[Opening Input data section]
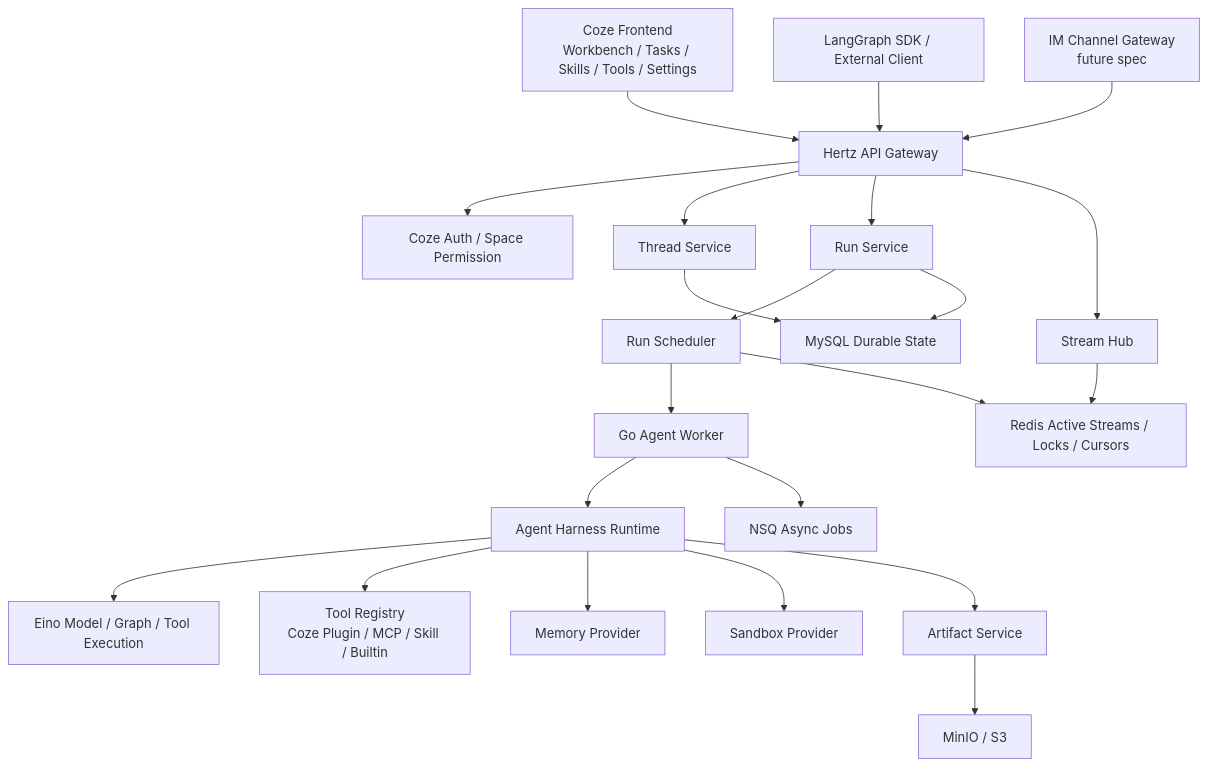
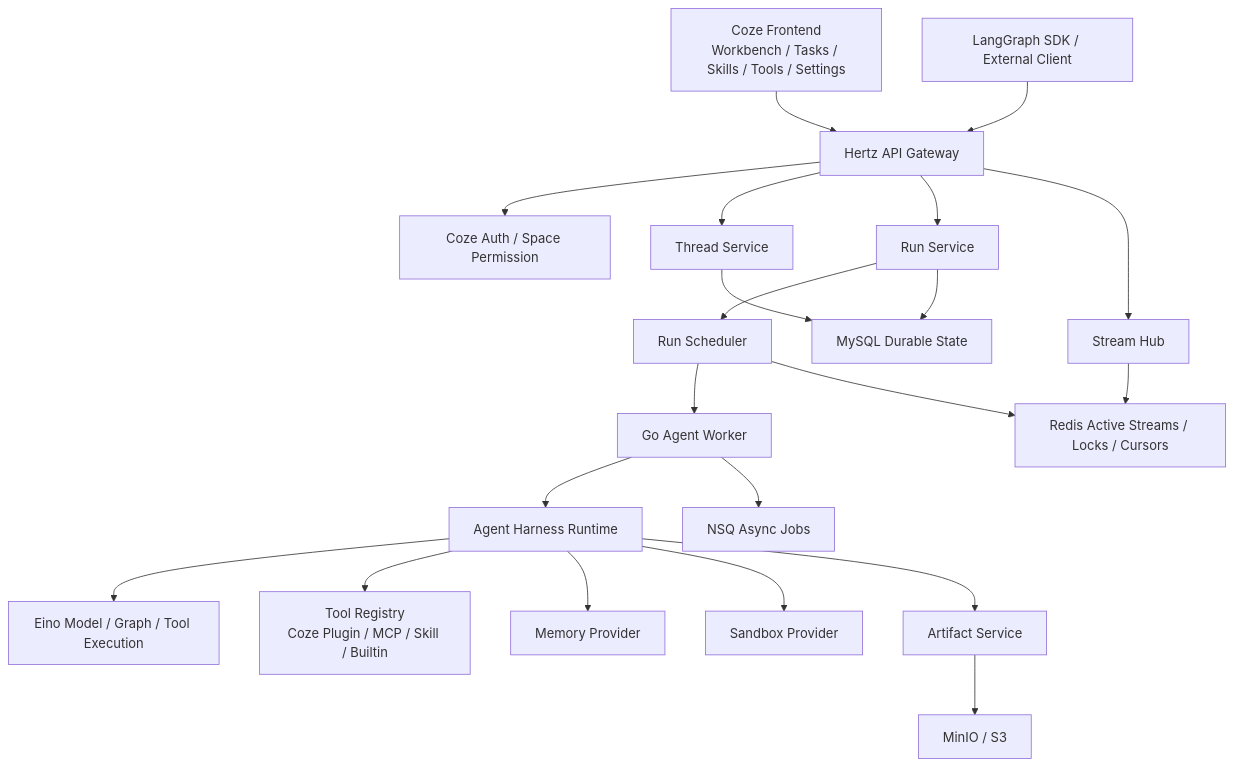
Before and after one commit to lwb8832652/coze-studio: the first of 2 diagrams in docs/superpowers/specs/2026-06-13-runtime-langgraph-api-design.md, drawn with Mermaid. The commit also changed other lines of this file and 627 other files, not shown here.

````diff
--- a/docs/superpowers/specs/2026-06-13-runtime-langgraph-api-design.md
+++ b/docs/superpowers/specs/2026-06-13-runtime-langgraph-api-design.md
@@ -61,27 +61,25 @@
 ```mermaid
 flowchart TB
   UI["Coze Frontend<br/>Workbench / Tasks / Skills / Tools / Settings"] --> API["Hertz API Gateway"]
   SDK["LangGraph SDK / External Client"] --> API
-  IM["IM Channel Gateway<br/>future spec"] --> API
-
   API --> Auth["Coze Auth / Space Permission"]
   API --> ThreadSvc["Thread Service"]
   API --> RunSvc["Run Service"]
   API --> StreamHub["Stream Hub"]
 
   RunSvc --> Scheduler["Run Scheduler"]
   Scheduler --> Worker["Go Agent Worker"]
   Worker --> Harness["Agent Harness Runtime"]
   Harness --> Eino["Eino Model / Graph / Tool Execution"]
   Harness --> ToolRegistry["Tool Registry<br/>Coze Plugin / MCP / Skill / Builtin"]
   Harness --> Memory["Memory Provider"]
   Harness --> Sandbox["Sandbox Provider"]
   Harness --> Artifact["Artifact Service"]
 
   ThreadSvc --> MySQL["MySQL Durable State"]
   RunSvc --> MySQL
   StreamHub --> Redis["Redis Active Streams / Locks / Cursors"]
   Scheduler --> Redis
   Artifact --> MinIO["MinIO / S3"]
   Worker --> NSQ["NSQ Async Jobs"]
 ```
````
[Closing Input data section]
The line containing "Frontend<br/>Workbench / Tasks" marks where to begin; the last line of the records marks where to stop. Copy both and all between, exactly.

   UI["Coze Frontend<br/>Workbench / Tasks / Skills / Tools / Settings"] --> API["Hertz API Gateway"]
   SDK["LangGraph SDK / External Client"] --> API
-  IM["IM Channel Gateway<br/>future spec"] --> API
-
   API --> Auth["Coze Auth / Space Permission"]
   API --> ThreadSvc["Thread Service"]
   API --> RunSvc["Run Service"]
   API --> StreamHub["Stream Hub"]
 
   RunSvc --> Scheduler["Run Scheduler"]
   Scheduler --> Worker["Go Agent Worker"]
   Worker --> Harness["Agent Harness Runtime"]
   Harness --> Eino["Eino Model / Graph / Tool Execution"]
   Harness --> ToolRegistry["Tool Registry<br/>Coze Plugin / MCP / Skill / Builtin"]
   Harness --> Memory["Memory Provider"]
   Harness --> Sandbox["Sandbox Provider"]
   Harness --> Artifact["Artifact Service"]
 
   ThreadSvc --> MySQL["MySQL Durable State"]
   RunSvc --> MySQL
   StreamHub --> Redis["Redis Active Streams / Locks / Cursors"]
   Scheduler --> Redis
   Artifact --> MinIO["MinIO / S3"]
   Worker --> NSQ["NSQ Async Jobs"]
 ```
````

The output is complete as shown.